After scoping out the area and a quick ride in the car down to Damascus, we decided to ride the trail up hill from Damascus to Whitetop. The elevation differences between Damascus and Whitetop is about 1600 feet over 17 miles. The steepest grade is 5%. Since SeeMore had not been out much all summer, we decided to challenge ourselves a bit.
What a great decision.
So in the morning, we packed up Gulliver (our Lazy Daze and with the Subaru leading), then headed down the mountain to Damascus. At the parking lot in Damascus Mary made breakfast (her lumberjack special without bacon). I got SeeMore assembled and attached Sammie's tail wagon.

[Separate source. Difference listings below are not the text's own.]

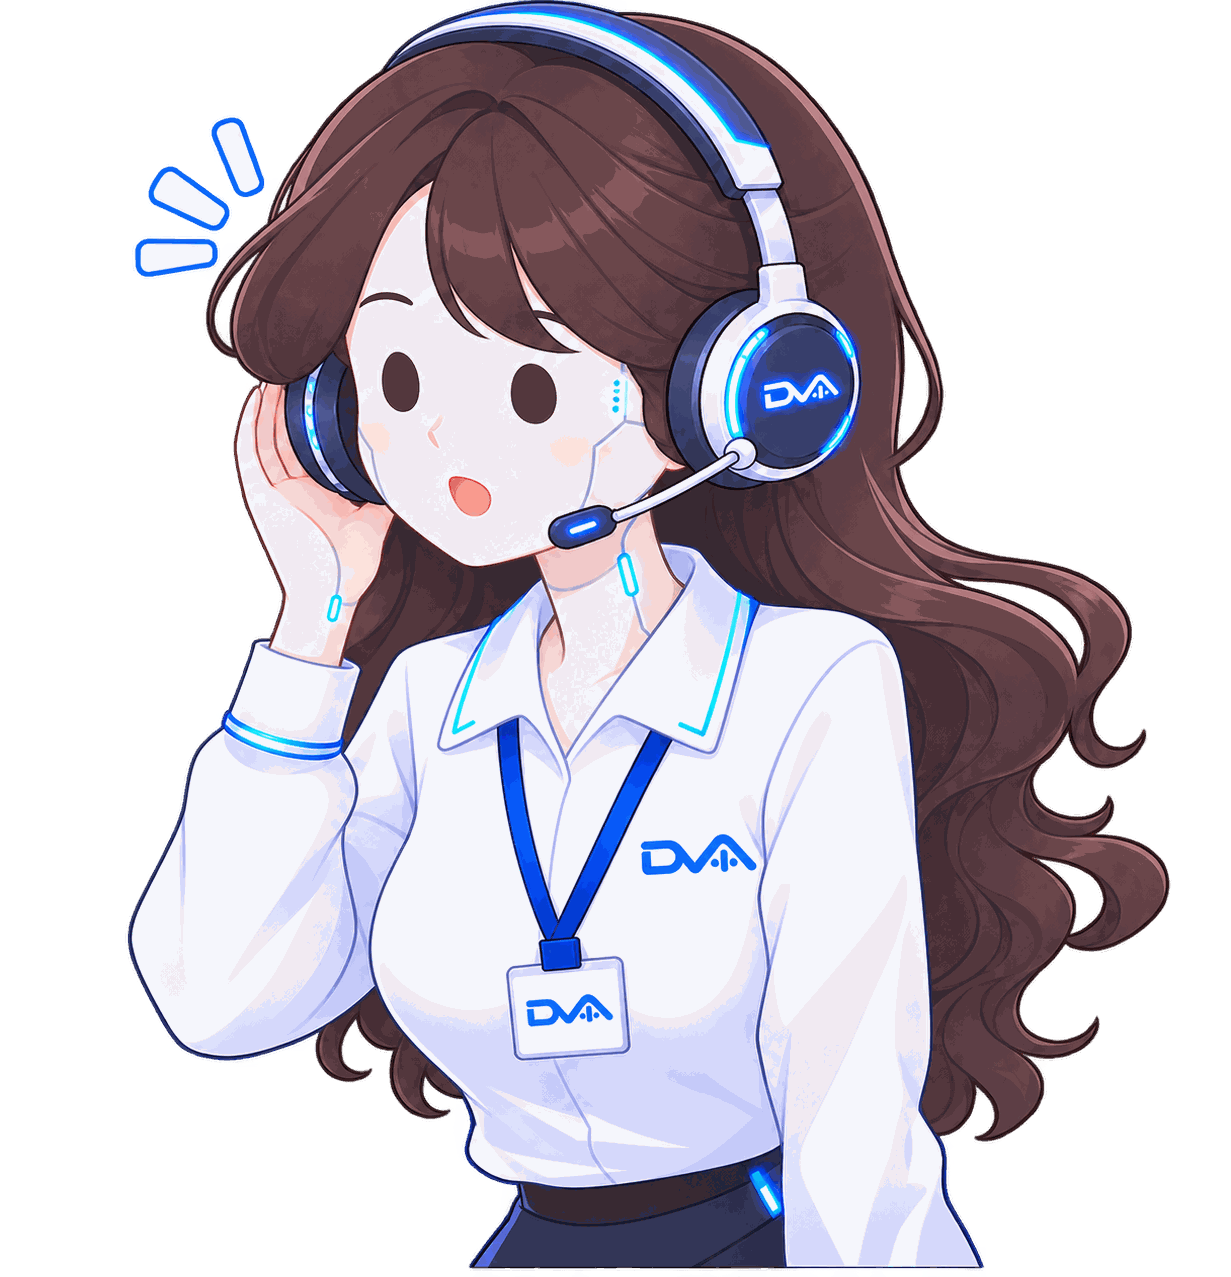
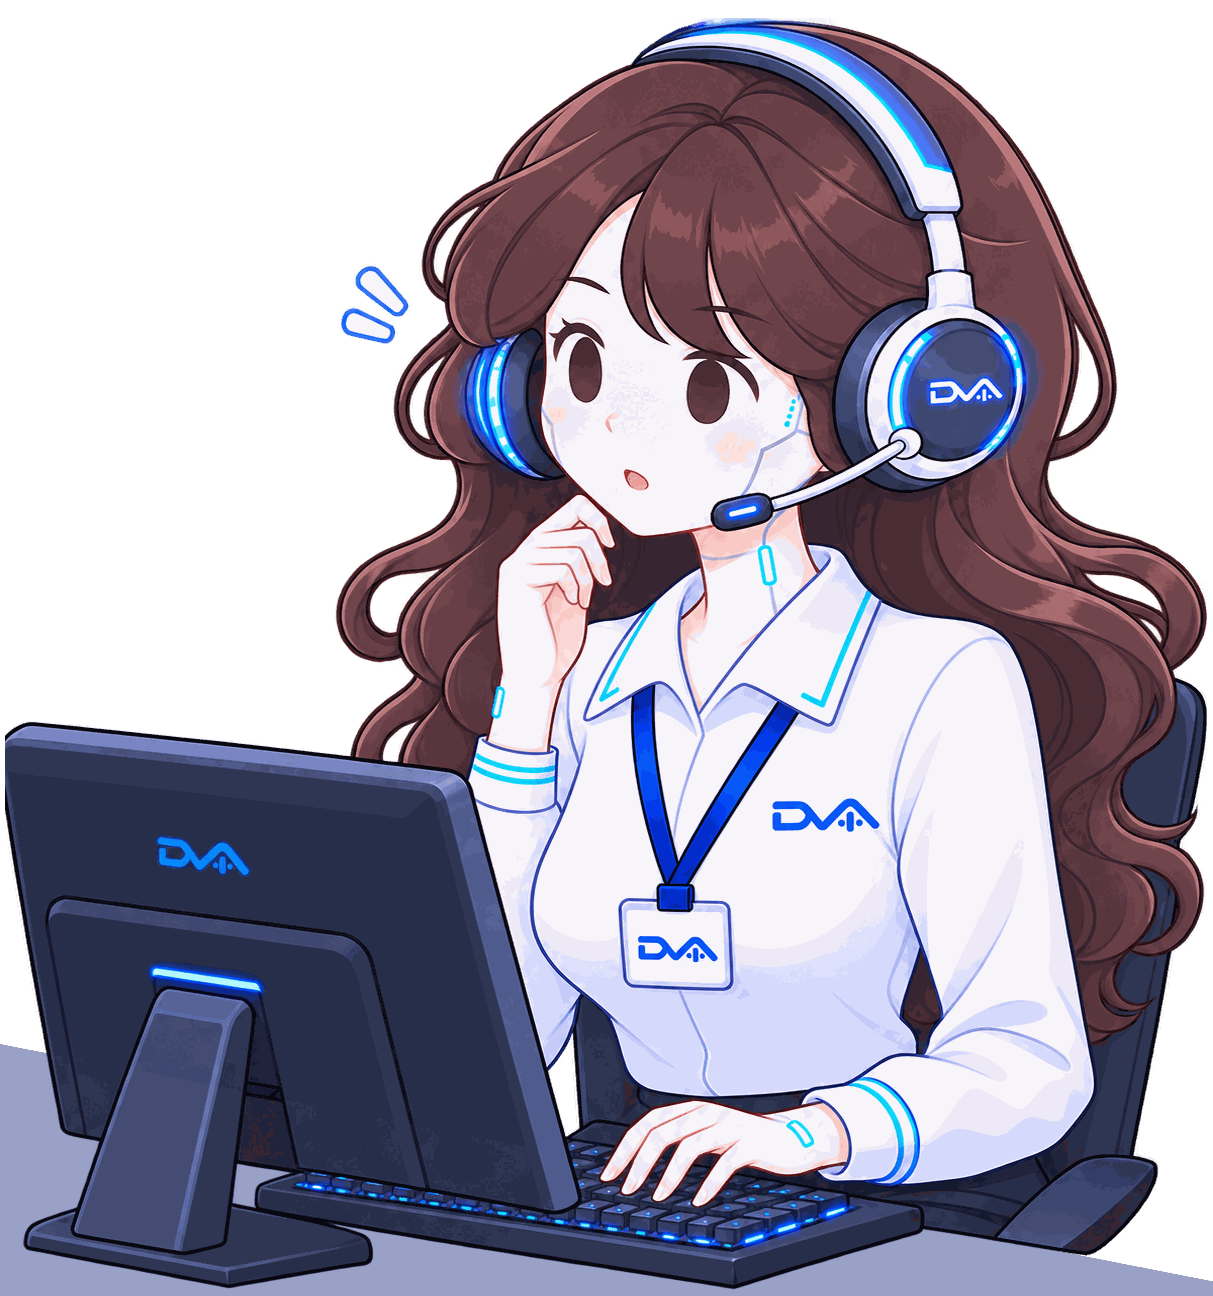
[AI-FE]style: 말풍선 글씨 키우고 굵게 & 캐릭터 사진 2장 교체
배경
- 시연 화면을 멀리서 볼 때 말풍선 글씨가 작고 얇아 읽기 어려웠다.
- listening, toolcalling이 새 그림으로 바뀌어 압축 전 크기(장당 약 2MB)로 들어왔다.

한 일
- 말풍선 목록 글씨를 1.15em에서 1.35em으로 키우고 굵게(700) 바꾼다.
- 두 장을 256색 팔레트 PNG로 압축한다. 해상도(1213x1296)와 투명 배경은 유지한다.
- 합계 약 3.9MB를 약 0.4MB로 줄인다(-89%).

diff --git a/ai/monitor/static/live/live.css b/ai/monitor/static/live/live.css
@@ -48,7 +48,7 @@ body {
 .bubble[hidden] { display: none; }
 
 /* 스크롤은 말풍선이 아니라 목록에: 말풍선에 overflow를 걸면 바깥의 꼬리 점이 잘린다 */
-.bubble ul { margin: 0; padding: 0; list-style: none; min-height: 0; overflow: auto; font-size: 1.15em; }
+.bubble ul { margin: 0; padding: 0; list-style: none; min-height: 0; overflow: auto; font-size: 1.35em; font-weight: 700; }
 .bubble li + li { margin-top: 0.4em; }
 
 /* 생각 꼬리: 큰 점(span)이 말풍선 아래에 반쯤 걸치고 → 작은 점(::before), 캐릭터 머리 쪽으로 */
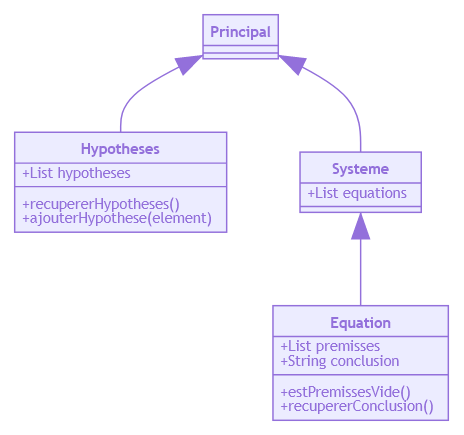
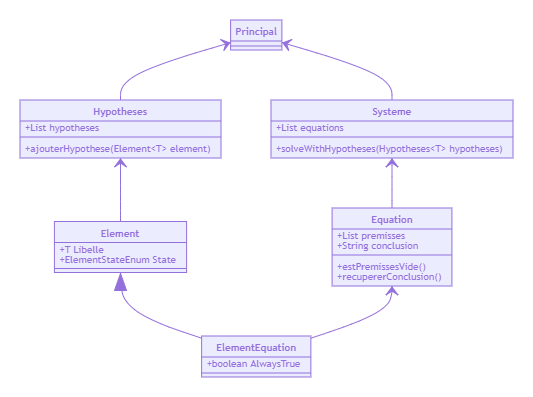
[UPD] Class diagram

diff --git a/README.md b/README.md
@@ -88,37 +88,6 @@ Hypothèses:
 
 ![Diagramme de classe](./documentations/classDiagram.png)
 
-```mermaid
-classDiagram
-    Principal <-- Hypotheses
-    Principal <-- Systeme
-    Systeme <-- Equation
-    Element <|-- ElementEquation
-    Hypotheses <-- Element
-    Equation <-- ElementEquation
-    class Equation {
-        +List premisses
-        +String conclusion
-        +estPremissesVide()
-        +recupererConclusion()
-    }
-    class Systeme {
-        +List equations
-        +solveWithHypotheses(Hypotheses<T> hypotheses)
-    }
-    class Hypotheses {
-        +List hypotheses
-        +ajouterHypothese(Element<T> element)
-    }
-    class Element {
-        +T Libelle
-        +ElementStateEnum State
-    }
-    class ElementEquation {
-        +boolean AlwaysTrue
-    }
-```
-
 ---
 
 ## 1.6. Utilisation de l'executable de la version 1.0.0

The Virginia Creeper Rails Trail travels for 34 miles total, from end to end. Starting in Abington, Va and ending at the North Carolina border. Damascus Virginia is the exact half way point in the trail. If you wish a less stepper climb, take the trail towards Abington. Damascus is also famous for those hiking the Appalachian Trail, part of the Appalachian Trail actually follows the Virginia Creeper Rail Trail . . . SeeMore has now done some of the Appalachian Trail! Riding this trail is like taking a hike in the mountains on your bike. It is BEAUTIFUL, following the Whitetop Laurel River almost all of the time. If you seek views of wildlife, mountain laurel, birds, christmas tree farms, beautiful waterfalls, ride this treasure. The trail's wide graveled stone path crosses many bridges as it curves through the mountains. Along the trail are a number of rest room facilities, and there seems like there are plenty places to eat (during the busy months). You will pass hikers (some going up Mount Rogers, some enjoying the Appalachian Trail) and horse riders. There was very little bike traffic on the day we rode, due to off season. Although this trail is promoted as a mountail bike trail any bike with hybrid or non "street/road" specific tires will do well on the trail surfaces.
There are (eye count) 5 bike rental companies in Damascus which allow you to not only rent bikes, but will take you to the Whitetop parking lot (or Abington), so you can have a very easy 17 mile ride back to Damascus. SeeMore would have none of that, being the thoroughbred that he is. The climb out of Damascus had grades from 2 percent to 5 percent . The steepest grades located towards the Whitetop end of the trail. It took our "out of shape bodies" about 3 hours to climb the 17 miles, and about an hour to go down. Of course, Sammie in the trailer didn't want to help pedal up hill!
We had lunch at the Whitetop staging / parking lot. On our return journey back to Gulliver, we did not pedal for about the first 5 miles. We had to pick up our pace a bit near the Green Cove Station, as we were chased by what we previously had thought was a big "dead white sheep" which actually turned out to be a very large newfoundland dog. . . who gave SeeMore and a barking Sammie a chase!
So if you in the area, make sure you get on your pedals and enjoy this Virginia Gem.